### Record set:
______
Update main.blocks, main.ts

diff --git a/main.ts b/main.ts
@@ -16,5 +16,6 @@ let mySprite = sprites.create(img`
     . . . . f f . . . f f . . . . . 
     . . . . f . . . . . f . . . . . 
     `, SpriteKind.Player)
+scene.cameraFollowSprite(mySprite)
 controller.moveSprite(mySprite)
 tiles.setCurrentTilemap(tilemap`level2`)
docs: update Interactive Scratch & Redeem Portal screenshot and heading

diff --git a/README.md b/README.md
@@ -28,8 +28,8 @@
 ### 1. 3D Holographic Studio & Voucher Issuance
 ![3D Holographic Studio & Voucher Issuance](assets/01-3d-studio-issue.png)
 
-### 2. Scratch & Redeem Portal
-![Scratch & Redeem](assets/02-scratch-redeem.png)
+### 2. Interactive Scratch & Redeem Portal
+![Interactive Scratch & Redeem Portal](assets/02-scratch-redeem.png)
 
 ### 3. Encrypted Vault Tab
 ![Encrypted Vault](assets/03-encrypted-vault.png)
______
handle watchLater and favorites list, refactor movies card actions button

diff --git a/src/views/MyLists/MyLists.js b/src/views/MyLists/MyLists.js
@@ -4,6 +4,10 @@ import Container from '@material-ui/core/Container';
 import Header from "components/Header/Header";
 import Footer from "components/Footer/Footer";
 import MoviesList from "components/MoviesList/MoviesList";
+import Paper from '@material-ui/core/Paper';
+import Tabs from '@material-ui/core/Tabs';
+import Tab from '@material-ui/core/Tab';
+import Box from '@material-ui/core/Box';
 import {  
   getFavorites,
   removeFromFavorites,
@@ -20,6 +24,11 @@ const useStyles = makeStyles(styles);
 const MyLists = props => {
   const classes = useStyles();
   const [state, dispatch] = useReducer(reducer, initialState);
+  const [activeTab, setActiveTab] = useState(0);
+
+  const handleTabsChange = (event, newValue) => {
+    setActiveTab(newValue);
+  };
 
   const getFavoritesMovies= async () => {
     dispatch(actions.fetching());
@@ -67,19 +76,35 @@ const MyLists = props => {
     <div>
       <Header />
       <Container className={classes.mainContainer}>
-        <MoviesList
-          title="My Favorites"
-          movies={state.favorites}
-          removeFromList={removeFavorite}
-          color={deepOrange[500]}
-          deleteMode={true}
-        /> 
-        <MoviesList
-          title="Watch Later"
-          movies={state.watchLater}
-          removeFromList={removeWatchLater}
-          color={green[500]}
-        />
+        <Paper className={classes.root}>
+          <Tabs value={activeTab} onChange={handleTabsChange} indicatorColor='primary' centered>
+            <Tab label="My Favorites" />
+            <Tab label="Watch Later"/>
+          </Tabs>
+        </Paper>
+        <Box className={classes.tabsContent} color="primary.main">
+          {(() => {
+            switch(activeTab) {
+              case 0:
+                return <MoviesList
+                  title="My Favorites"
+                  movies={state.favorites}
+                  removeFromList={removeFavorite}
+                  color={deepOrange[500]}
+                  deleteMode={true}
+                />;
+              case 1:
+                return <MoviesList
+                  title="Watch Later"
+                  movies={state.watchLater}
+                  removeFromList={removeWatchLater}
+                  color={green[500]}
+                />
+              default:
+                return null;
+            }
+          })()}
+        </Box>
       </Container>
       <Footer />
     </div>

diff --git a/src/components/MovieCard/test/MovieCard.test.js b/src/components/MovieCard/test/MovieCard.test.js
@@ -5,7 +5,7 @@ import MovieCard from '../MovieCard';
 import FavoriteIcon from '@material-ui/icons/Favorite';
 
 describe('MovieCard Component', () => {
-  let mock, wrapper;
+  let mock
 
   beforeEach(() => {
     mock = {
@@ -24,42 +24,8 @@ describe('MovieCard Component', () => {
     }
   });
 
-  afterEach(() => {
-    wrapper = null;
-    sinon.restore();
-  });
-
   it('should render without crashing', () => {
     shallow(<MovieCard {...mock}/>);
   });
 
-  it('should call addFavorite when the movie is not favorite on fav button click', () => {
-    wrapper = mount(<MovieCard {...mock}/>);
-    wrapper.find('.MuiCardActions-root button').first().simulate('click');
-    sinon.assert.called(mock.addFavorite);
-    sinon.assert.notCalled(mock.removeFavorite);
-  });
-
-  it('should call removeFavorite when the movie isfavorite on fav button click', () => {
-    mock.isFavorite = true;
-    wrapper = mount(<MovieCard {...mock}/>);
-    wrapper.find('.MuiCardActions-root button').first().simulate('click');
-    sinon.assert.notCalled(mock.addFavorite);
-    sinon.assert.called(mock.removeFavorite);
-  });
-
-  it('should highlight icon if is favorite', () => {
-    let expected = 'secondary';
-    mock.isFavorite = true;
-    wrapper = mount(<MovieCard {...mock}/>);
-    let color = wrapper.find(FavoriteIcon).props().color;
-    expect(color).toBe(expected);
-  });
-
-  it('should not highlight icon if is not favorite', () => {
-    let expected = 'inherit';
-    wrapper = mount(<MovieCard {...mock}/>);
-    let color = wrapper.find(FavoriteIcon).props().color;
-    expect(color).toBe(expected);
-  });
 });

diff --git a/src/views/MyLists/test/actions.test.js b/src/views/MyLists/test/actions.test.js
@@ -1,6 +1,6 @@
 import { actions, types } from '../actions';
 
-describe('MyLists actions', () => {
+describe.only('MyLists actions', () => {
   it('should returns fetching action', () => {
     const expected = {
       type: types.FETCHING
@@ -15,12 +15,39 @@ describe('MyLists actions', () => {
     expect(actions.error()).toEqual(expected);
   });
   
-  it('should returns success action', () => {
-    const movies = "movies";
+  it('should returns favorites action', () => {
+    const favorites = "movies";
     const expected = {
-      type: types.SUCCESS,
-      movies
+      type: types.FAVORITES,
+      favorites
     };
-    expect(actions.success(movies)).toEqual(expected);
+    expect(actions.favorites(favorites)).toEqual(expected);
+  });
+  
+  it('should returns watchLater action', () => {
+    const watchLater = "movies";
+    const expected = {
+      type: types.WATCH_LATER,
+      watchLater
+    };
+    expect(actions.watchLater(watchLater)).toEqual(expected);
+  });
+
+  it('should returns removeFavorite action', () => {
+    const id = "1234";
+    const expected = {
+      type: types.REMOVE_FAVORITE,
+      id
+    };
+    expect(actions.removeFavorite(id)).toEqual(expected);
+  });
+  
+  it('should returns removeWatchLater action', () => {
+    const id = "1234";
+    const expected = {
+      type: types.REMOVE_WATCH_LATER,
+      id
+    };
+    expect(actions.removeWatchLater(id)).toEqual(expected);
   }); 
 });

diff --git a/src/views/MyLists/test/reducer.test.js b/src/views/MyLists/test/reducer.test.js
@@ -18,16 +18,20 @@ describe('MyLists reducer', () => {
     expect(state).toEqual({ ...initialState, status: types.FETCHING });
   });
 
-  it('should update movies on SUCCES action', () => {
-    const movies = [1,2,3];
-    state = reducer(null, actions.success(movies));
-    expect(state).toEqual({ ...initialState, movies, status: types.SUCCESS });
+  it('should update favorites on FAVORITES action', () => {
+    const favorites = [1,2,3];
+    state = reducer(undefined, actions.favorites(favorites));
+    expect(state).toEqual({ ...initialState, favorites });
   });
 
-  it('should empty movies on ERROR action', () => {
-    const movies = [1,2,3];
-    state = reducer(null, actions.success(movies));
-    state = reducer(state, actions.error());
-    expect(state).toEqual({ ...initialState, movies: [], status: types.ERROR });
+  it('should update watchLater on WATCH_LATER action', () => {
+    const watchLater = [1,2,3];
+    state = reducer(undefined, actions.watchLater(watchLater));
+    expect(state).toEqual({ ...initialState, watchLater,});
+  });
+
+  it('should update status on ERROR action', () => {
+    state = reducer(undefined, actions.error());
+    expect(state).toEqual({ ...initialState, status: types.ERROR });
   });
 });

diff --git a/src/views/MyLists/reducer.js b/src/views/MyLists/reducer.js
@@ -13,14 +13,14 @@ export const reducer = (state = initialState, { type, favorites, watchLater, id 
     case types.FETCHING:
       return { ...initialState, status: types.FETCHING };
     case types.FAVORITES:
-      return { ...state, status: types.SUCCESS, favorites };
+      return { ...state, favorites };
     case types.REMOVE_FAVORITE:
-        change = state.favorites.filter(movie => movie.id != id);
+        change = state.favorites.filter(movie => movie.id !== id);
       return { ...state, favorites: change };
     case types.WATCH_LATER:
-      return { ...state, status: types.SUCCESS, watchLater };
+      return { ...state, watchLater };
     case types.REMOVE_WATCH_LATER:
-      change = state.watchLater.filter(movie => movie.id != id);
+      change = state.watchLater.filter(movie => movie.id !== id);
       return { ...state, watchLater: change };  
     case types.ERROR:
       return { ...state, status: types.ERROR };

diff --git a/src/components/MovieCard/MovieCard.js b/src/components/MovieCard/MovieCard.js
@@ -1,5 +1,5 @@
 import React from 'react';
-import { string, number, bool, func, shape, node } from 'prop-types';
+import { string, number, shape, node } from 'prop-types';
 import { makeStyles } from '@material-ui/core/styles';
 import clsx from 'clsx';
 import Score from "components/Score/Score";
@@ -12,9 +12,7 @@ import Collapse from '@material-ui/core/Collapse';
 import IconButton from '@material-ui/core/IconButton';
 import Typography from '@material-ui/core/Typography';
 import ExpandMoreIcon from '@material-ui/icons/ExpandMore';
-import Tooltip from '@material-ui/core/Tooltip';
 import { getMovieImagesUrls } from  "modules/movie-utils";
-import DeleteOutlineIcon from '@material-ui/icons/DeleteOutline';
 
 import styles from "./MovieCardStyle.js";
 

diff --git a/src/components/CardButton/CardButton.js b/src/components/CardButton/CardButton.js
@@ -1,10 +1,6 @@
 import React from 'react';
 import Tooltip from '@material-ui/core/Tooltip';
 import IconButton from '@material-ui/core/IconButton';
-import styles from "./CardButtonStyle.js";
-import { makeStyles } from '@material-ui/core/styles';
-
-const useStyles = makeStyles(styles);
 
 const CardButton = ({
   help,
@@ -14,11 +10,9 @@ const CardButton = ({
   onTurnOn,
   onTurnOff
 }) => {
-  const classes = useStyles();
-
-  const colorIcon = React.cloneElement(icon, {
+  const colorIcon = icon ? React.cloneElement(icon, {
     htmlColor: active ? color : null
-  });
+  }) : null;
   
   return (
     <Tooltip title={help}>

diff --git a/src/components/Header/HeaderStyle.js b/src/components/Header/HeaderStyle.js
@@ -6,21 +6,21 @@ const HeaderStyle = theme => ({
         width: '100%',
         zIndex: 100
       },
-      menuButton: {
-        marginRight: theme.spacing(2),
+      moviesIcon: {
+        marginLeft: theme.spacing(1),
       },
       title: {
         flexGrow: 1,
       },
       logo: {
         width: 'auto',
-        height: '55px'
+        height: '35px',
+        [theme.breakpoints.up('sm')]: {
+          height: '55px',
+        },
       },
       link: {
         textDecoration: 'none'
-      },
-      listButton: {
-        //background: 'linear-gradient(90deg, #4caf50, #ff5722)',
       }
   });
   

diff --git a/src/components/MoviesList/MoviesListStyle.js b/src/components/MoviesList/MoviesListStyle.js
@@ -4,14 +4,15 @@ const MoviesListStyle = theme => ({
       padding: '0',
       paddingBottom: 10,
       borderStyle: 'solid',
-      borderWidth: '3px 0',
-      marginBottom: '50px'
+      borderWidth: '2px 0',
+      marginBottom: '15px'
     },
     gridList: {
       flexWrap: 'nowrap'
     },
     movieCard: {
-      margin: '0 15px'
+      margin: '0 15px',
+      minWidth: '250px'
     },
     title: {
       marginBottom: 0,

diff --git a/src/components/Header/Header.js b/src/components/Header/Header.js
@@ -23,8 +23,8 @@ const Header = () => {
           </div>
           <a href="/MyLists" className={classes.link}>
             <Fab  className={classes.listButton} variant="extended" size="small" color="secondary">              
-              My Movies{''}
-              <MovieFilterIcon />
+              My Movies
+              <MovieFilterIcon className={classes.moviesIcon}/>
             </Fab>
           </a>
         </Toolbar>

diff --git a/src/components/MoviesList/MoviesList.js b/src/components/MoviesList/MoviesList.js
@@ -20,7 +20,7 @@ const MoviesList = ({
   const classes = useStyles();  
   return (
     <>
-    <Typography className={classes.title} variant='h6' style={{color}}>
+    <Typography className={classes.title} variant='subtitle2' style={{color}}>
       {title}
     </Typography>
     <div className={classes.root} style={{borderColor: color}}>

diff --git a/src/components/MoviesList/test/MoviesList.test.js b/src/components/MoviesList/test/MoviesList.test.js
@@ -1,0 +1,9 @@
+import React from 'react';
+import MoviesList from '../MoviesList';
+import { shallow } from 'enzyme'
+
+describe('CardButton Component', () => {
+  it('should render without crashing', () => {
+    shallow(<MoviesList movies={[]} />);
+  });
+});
______
For the listing above, print only the lines starting at the line containing "Update main.blocks, main.ts" and ending at the line containing "Studio & Voucher Issuance](assets/01-3d-studio-issue.png)", exactly, both included.

Update main.blocks, main.ts

diff --git a/main.ts b/main.ts
@@ -16,5 +16,6 @@ let mySprite = sprites.create(img`
     . . . . f f . . . f f . . . . . 
     . . . . f . . . . . f . . . . . 
     `, SpriteKind.Player)
+scene.cameraFollowSprite(mySprite)
 controller.moveSprite(mySprite)
 tiles.setCurrentTilemap(tilemap`level2`)
docs: update Interactive Scratch & Redeem Portal screenshot and heading

diff --git a/README.md b/README.md
@@ -28,8 +28,8 @@
 ### 1. 3D Holographic Studio & Voucher Issuance
 ![3D Holographic Studio & Voucher Issuance](assets/01-3d-studio-issue.png)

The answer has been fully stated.